Long endurance in the air, designed to destroy stationary and mobile ground targets, advanced sensors, no risk of endangering the pilot's life. This is how can be briefly described the multi-purpose unmanned aerial vehicle (UAV) MQ-9 Reaper, a representative of the growing phenomenon of combat drones.
Two decades ago, drones and UAVs were primarily used for intelligence gathering or reconnaissance operations. However, this changed with the arrival of the MQ-1 Predator in 2001, which, despite its imperfections, has also made its way into many movies and computer games. A major shift came six years later with the arrival of the MQ-9 Reaper, developed by General Atomics. The Reaper is bigger, heavier, faster, and above all, much better armed than its predecessor.

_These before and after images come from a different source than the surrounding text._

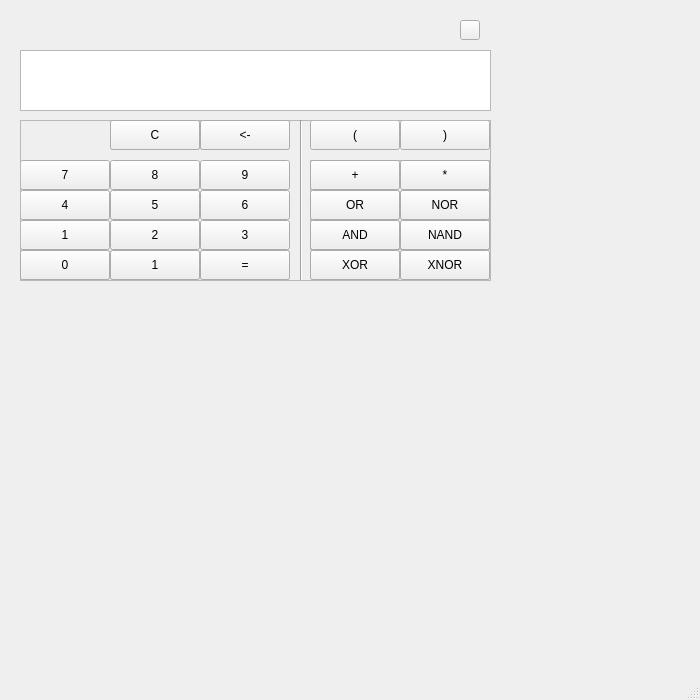
The window that src/mainwindow.ui (Trsak/Black-Coconuts) describes before a commit, drawn with Qt 5.
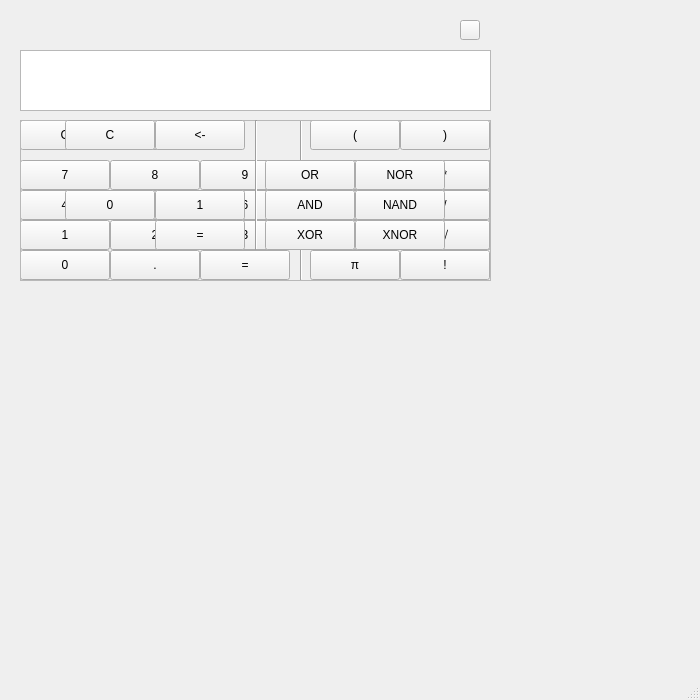
The same window after the commit. Icons and pictures are not drawn.

What changed in the file:
```diff
--- a/src/mainwindow.ui
+++ b/src/mainwindow.ui
@@ -224,7 +224,7 @@
     <widget class="QPushButton" name="buttonUndo">
      <property name="geometry">
       <rect>
-       <x>180</x>
+       <x>90</x>
        <y>0</y>
        <width>90</width>
        <height>30</height>
@@ -250,7 +250,7 @@
     <widget class="QPushButton" name="buttonWReset">
      <property name="geometry">
       <rect>
-       <x>90</x>
+       <x>0</x>
        <y>0</y>
        <width>90</width>
        <height>30</height>
@@ -516,8 +516,8 @@
     <widget class="QPushButton" name="buttonEnter_b">
      <property name="geometry">
       <rect>
-       <x>180</x>
-       <y>130</y>
+       <x>135</x>
+       <y>100</y>
        <width>90</width>
        <height>30</height>
       </rect>
@@ -529,8 +529,8 @@
     <widget class="QPushButton" name="button1_b">
      <property name="geometry">
       <rect>
-       <x>90</x>
-       <y>130</y>
+       <x>135</x>
+       <y>70</y>
        <width>90</width>
        <height>30</height>
       </rect>
@@ -542,8 +542,8 @@
     <widget class="QPushButton" name="button0_b">
      <property name="geometry">
       <rect>
-       <x>0</x>
-       <y>130</y>
+       <x>45</x>
+       <y>70</y>
        <width>90</width>
        <height>30</height>
       </rect>
@@ -555,7 +555,7 @@
     <widget class="QPushButton" name="buttonUndo_b">
      <property name="geometry">
       <rect>
-       <x>180</x>
+       <x>135</x>
        <y>0</y>
        <width>90</width>
        <height>30</height>
@@ -568,7 +568,7 @@
     <widget class="QPushButton" name="buttonWReset_b">
      <property name="geometry">
       <rect>
-       <x>90</x>
+       <x>45</x>
        <y>0</y>
        <width>90</width>
        <height>30</height>
@@ -581,8 +581,8 @@
     <widget class="QPushButton" name="buttonNOR_b">
      <property name="geometry">
       <rect>
-       <x>380</x>
-       <y>70</y>
+       <x>335</x>
+       <y>40</y>
        <width>90</width>
        <height>30</height>
       </rect>
@@ -594,8 +594,8 @@
     <widget class="QPushButton" name="buttonNAND_b">
      <property name="geometry">
       <rect>
-       <x>380</x>
-       <y>100</y>
+       <x>335</x>
+       <y>70</y>
        <width>90</width>
        <height>30</height>
       </rect>
@@ -607,8 +607,8 @@
     <widget class="QPushButton" name="buttonOR_b">
      <property name="geometry">
       <rect>
-       <x>290</x>
-       <y>70</y>
+       <x>245</x>
+       <y>40</y>
        <width>90</width>
        <height>30</height>
       </rect>
@@ -620,8 +620,8 @@
     <widget class="QPushButton" name="buttonAND_b">
      <property name="geometry">
       <rect>
-       <x>290</x>
-       <y>100</y>
+       <x>245</x>
+       <y>70</y>
        <width>90</width>
        <height>30</height>
       </rect>
@@ -633,8 +633,8 @@
     <widget class="QPushButton" name="buttonXOR_b">
      <property name="geometry">
       <rect>
-       <x>290</x>
-       <y>130</y>
+       <x>245</x>
+       <y>100</y>
        <width>90</width>
        <height>30</height>
       </rect>
@@ -646,8 +646,8 @@
     <widget class="QPushButton" name="buttonXNOR_b">
      <property name="geometry">
       <rect>
-       <x>380</x>
-       <y>130</y>
+       <x>335</x>
+       <y>100</y>
        <width>90</width>
        <height>30</height>
       </rect>
@@ -659,10 +659,10 @@
     <widget class="Line" name="line_2">
      <property name="geometry">
       <rect>
-       <x>280</x>
+       <x>235</x>
        <y>0</y>
        <width>3</width>
-       <height>160</height>
+       <height>130</height>
       </rect>
      </property>
      <property name="orientation">
```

It can be equipped with four AGM-114 Hellfire air-to-surface missiles, a pair of GBU-12 Paveway II laser-guided bombs, and air-to-air missile testing is also underway. One of the important parameters of drones is also endurance in the air - how long the aircraft can operate without having to land and refuel. A fully armed Reaper can hover over a battlefield for up to 14 hours, or up to 30 hours without armament. That's considerably longer than the working hours of a three-man crew operating the aircraft remotely. In addition to potentially engaging ground targets, the Reaper can perform reconnaissance tasks using its advanced sensors and radars, bringing significantly improved operational awareness. For these purposes, Reaper is used by NASA, for example, in monitoring forest fires or spaceports.
Primarily, the Reaper is used by the United States Air Force, which has approximately 350 aircraft. It can also be found in the MQ-9B Sky/Sea Guardian version in the French, British and Belgian air forces. Since its entry into service in 2007, the aircraft has also participated in several missions. For example, it has been deployed in Iraq and Syria in the fight against the so-called Islamic State, and Reaper aircraft are also involved in patrolling the Indian Ocean to protect shipping lanes from pirate attacks.
|Max takeoff weight
|up to 30 h